The very first handgun that I ever fired was a Smith & Wesson K-22 Masterpiece. I learned sight picture, trigger control, and proper grip shooting that gun, and I punched a lot of holes in tin cans and plastic pop bottles with that pistol. Because of my early experiences with that gun I’ve always had a soft spot for rimfire revolvers, and I still get excited about setting up targets in the back yard and plinking away with .22 wheelguns—which is why I was so excited to test Charter Arms’ new Target Pathfinder rimfire revolver.
Charter Arms has built a following among shooters by offering a line of durable, inexpensive revolvers in a number of different calibers and configurations. The brand’s Pathfinder line includes eight models in a variety of colors and barrel lengths in both .22 Long Rifle and .22 WMR, but with its 4.2-inch barrel and adjustable sights the Target version is designed to enhance accuracy potential without adding a lot of heft to the pistol. The .22 Long Rifle version that I tested weighs in at 24 ounces and measures just over 9 inches in length. The metalwork has a matte stainless finish and the rounded rubber grips have checkering and finger grooves for added stability. The cylinder has a capacity of six rounds.
The Pathfinder’s double-action design is simple to operate and maintain, and since muzzle blast with this gun is minimal and recoil is almost non-existent, the Target Pathfinder is a great choice for introducing new shooters to the sport. Plus, with an MSRP of just $409 this gun is one of the most affordable .22 revolvers on the market. It’s a no-frills wheelgun with roll stamped lettering on the barrel and basic iron sights (square black adjustable rear and a post front sight), but it proved to be reliable and accurate during the range test. I fired five five-shot groups with three different loads (Winchester’s T22 lead round nose Match, Federal’s Hunter Match and CCI Velocitor—all 40-grain loads) at 25 yards and the revolver produced groups as small as 1.02 inches at that range.

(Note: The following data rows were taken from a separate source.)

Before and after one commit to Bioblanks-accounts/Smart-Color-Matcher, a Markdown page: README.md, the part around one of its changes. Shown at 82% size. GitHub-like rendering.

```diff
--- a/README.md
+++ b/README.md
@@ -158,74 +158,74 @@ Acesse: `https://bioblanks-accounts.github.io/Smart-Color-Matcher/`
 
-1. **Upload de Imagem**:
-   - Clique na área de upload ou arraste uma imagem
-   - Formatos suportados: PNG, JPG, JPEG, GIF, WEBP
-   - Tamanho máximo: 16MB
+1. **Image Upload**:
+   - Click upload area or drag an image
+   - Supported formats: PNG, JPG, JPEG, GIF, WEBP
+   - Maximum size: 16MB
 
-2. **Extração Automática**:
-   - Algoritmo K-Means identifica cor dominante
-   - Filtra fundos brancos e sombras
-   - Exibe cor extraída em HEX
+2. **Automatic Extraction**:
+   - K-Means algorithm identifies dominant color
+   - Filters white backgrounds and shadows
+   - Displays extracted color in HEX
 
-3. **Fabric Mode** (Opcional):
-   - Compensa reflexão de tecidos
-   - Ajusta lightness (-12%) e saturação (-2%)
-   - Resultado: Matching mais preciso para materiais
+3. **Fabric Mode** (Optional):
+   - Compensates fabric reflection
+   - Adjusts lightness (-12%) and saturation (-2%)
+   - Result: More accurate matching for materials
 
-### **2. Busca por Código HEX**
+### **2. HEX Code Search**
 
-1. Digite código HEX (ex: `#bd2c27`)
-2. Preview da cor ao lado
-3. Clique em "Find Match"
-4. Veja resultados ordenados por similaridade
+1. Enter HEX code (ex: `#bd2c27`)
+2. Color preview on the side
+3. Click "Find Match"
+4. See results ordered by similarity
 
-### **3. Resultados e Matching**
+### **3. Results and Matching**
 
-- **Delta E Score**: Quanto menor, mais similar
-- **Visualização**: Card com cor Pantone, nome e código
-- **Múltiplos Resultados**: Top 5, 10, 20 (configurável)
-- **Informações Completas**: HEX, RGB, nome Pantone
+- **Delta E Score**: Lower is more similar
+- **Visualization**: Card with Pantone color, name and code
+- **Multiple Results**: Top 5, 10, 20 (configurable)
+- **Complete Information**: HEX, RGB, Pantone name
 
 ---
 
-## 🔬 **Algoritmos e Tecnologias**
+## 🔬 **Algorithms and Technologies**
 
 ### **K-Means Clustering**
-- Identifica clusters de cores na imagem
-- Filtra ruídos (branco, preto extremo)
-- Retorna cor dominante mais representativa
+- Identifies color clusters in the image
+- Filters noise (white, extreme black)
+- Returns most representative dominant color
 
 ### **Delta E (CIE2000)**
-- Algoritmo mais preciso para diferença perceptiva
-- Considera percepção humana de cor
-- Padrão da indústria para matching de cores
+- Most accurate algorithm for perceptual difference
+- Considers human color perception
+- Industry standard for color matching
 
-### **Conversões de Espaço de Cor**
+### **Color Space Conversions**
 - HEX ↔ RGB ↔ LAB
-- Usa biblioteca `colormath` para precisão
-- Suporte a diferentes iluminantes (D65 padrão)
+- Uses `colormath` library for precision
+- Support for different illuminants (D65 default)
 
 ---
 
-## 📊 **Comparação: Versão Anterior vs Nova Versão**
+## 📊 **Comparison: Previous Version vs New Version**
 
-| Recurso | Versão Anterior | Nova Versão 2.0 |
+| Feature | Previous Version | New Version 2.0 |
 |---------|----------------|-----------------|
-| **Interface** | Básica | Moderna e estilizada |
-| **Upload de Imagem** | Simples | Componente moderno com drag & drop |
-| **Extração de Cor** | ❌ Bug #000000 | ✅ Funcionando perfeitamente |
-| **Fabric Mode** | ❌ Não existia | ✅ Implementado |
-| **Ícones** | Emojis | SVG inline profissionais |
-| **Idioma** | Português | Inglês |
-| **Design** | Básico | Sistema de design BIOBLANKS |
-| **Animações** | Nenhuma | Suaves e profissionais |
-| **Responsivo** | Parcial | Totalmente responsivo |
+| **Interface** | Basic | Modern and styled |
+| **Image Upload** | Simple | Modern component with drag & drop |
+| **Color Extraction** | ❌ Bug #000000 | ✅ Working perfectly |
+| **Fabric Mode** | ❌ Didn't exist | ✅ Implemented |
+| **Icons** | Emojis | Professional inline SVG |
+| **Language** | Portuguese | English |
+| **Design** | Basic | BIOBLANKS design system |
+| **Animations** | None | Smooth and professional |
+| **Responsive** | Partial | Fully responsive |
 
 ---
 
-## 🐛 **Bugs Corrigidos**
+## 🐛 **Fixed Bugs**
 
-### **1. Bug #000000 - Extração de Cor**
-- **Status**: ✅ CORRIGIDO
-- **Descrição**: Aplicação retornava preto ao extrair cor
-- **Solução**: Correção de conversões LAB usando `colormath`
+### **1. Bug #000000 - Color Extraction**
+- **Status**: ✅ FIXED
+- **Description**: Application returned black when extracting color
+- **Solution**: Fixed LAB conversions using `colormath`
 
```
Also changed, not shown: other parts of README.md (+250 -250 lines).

There were no mechanical issues with the gun throughout the test which, including some time spent shooting paper targets, spinners, balloons and a tin can, accounted for more than 100 rounds over the course of a few hours. The Target Pathfinder’s rubber grip is quite comfortable and accommodating even for shooters with relatively large hands, and the extended barrel with underlug offered great balance. In single-action mode the trigger breaks cleanly at 3½ pounds, and in double-action mode it requires about 12½ pounds of force.
These factors all combined to make the Target Pathfinder a pleasure to shoot, making it an ideal gun for new shooters learning the basics of firearm handling. But even if you are an experienced shooter adding a gun like the Target Pathfinder to your gun safe makes sense. Rimfire ammunition is affordable and is once again widely available, and this gun is ideal for low-cost, low-recoil practice that will help even experienced shooters practice trigger control and sight alignment. Just prior to testing the Target Pathfinder I spent a day shooting an IDPA match and transitioning to a lighter, more manageable rimfire pistol was a welcomed break from the intense realm of competition shooting. The real draw to this gun for new and seasoned shooters alike, though, is the fun factor it offers at a bargain price. It isn’t finicky with ammo, it isn’t taxing to shoot, and you can spend a whole afternoon at the backyard range without worrying about the mounting cost of all the ammo you’re burning.
Accuracy Test: Charter Arms Target Pathfinder .22 LR
Average Groups (in)
Best Group (in)
Federal Hunter Match
Winchester T22 Match
Velocities figures are averages of 10 shots measured on a Competition Electronics ProChrono chronograph placed 10 feet from the muzzle. Accuracy figures are based on five five-shots groups at 25 yards from a fixed rest.
Specifications: Charter Arms Target Pathfinder
Action: Double action revolver
Caliber: .22 Long Rifle (also available in .22 WMR)